Elisabeth Ruth Perlman

Last modified: 2014-05-19


This paper explores the relationship between urbanization and innovation in nineteenth-century America, as measured through number of patents issued. The shape of this relationship is not well understood. It is clear that large, dense cities are more innovative than other places, but it is also clear that such a population is not enough to induce technological improvements (Kowloon Walled City was not reputed for its great innovations). This paper maps the relationship between patents and population for all counties in the United States, 1790-1900, not just populous or innovative locations. While all low density locations do not patent, many medium density places patent and many do not. Only the largest cities, with the highest densities, seem to always patent.

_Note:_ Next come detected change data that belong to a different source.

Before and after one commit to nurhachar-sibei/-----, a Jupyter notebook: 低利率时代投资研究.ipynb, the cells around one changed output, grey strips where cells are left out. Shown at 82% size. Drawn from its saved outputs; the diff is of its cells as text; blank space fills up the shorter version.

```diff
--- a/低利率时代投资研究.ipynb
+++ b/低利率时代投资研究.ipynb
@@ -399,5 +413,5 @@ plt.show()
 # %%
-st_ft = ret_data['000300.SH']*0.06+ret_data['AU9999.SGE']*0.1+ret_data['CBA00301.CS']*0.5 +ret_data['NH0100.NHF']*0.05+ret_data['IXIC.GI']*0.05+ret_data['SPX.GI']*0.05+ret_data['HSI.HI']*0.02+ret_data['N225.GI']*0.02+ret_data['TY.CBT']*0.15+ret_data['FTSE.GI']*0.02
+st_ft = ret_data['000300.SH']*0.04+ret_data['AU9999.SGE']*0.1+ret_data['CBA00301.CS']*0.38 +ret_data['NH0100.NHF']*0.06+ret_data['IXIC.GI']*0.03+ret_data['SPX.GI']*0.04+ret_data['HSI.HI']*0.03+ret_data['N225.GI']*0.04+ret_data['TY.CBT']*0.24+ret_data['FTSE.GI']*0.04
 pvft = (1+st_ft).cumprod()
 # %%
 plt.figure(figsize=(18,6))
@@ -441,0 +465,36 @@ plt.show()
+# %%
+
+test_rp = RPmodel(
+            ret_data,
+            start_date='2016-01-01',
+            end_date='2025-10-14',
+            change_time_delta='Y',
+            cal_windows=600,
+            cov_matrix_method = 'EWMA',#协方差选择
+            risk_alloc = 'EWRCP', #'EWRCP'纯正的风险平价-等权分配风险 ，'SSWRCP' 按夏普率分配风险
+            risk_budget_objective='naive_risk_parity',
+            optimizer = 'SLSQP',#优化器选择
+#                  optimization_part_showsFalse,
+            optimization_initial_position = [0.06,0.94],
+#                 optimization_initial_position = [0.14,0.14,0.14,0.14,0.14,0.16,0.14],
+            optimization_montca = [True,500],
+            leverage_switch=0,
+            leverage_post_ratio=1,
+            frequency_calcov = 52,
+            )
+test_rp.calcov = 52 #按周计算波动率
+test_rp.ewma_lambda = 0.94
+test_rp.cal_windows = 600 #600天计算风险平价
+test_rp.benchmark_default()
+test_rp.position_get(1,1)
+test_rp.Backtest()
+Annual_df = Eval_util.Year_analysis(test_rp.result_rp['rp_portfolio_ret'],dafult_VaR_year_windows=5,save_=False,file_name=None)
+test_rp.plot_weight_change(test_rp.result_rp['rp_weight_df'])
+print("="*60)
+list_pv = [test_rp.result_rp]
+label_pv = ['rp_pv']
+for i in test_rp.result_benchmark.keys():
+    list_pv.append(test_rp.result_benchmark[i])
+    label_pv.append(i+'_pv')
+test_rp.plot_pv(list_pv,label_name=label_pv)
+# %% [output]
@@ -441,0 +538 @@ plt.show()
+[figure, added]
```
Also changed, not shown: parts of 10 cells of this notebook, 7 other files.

This paper also revisits the Sokoloff (1988) hypothesis that increasing market access through the spread of transportation infrastructure leads to an acceleration of innovation and makes use of a full-text searchable database of all patents to explore the generation and spread of interrelated ideas across time and space.